BEGIN Data for review
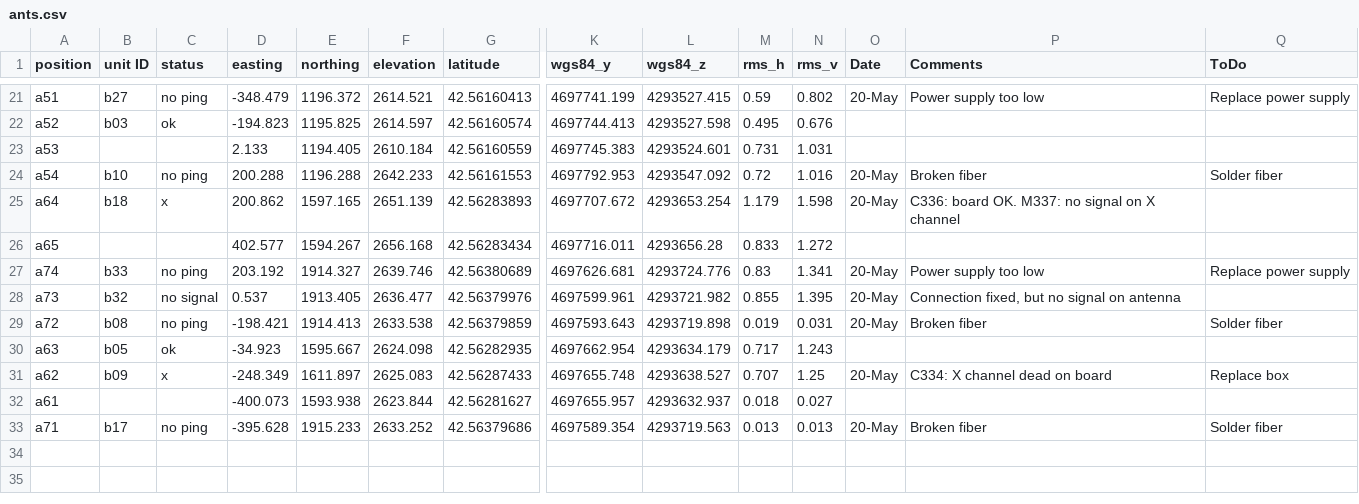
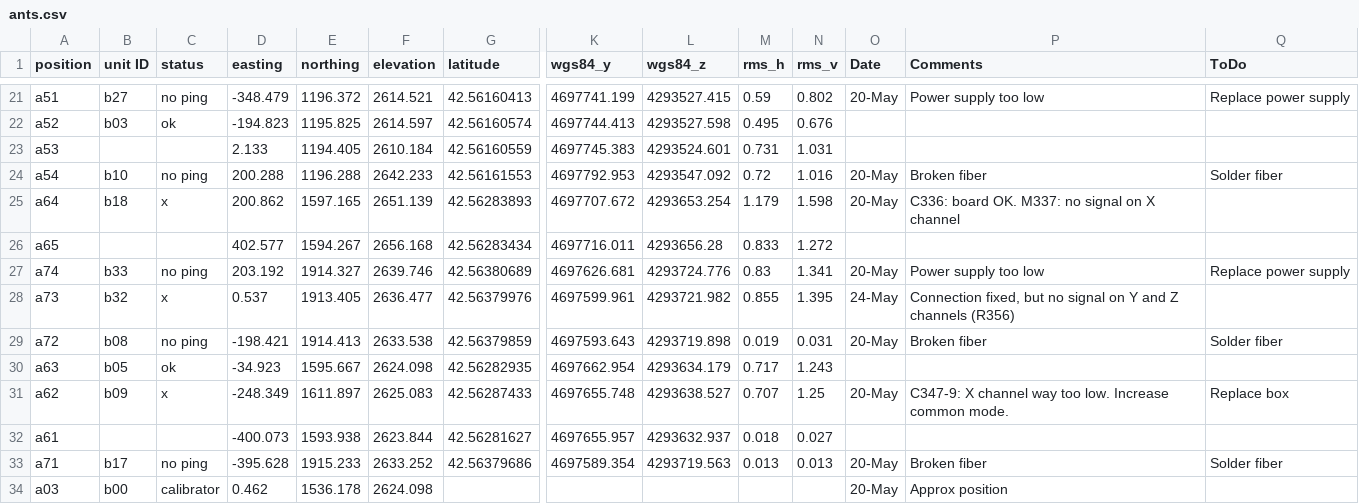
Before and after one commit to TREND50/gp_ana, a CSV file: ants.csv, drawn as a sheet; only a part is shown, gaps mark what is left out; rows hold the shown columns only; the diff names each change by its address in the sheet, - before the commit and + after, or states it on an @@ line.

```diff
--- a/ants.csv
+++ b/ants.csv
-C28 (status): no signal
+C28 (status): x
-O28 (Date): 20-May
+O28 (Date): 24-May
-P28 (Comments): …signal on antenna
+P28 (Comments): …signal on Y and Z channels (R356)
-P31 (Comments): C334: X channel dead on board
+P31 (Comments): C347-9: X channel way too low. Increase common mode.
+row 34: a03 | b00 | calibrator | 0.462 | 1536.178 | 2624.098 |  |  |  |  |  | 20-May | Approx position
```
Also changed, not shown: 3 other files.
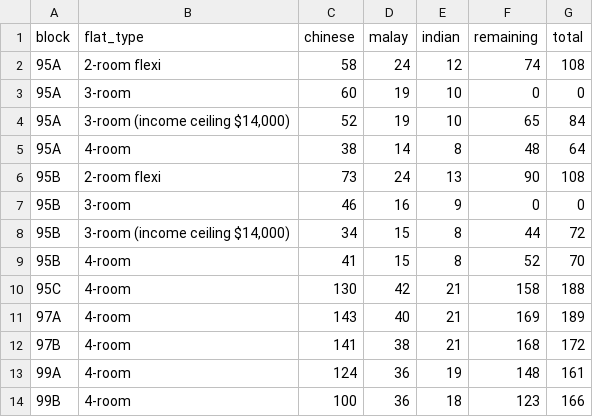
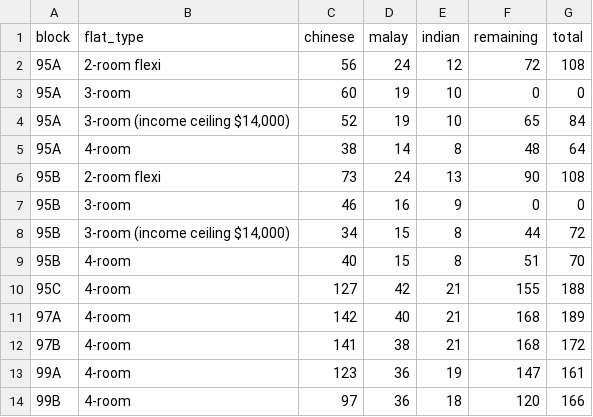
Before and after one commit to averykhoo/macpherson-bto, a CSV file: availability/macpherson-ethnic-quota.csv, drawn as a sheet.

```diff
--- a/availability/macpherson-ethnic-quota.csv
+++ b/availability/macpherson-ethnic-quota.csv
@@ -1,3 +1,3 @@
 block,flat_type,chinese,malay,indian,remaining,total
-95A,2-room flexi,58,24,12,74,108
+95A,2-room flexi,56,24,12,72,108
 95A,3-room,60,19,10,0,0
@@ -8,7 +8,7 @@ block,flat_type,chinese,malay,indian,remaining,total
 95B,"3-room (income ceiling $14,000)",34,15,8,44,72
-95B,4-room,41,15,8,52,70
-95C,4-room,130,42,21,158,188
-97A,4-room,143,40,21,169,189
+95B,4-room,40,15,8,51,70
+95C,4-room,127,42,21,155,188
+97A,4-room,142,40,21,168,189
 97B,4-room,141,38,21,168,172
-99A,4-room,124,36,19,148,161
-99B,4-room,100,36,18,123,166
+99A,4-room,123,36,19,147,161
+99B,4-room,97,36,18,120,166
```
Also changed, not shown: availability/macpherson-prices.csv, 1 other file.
END Data for review
## Your instructions
In the records above, locate every line with the string "ethnic" and copy it.

## Response
Before and after one commit to averykhoo/macpherson-bto, a CSV file: availability/macpherson-ethnic-quota.csv, drawn as a sheet.
--- a/availability/macpherson-ethnic-quota.csv
+++ b/availability/macpherson-ethnic-quota.csv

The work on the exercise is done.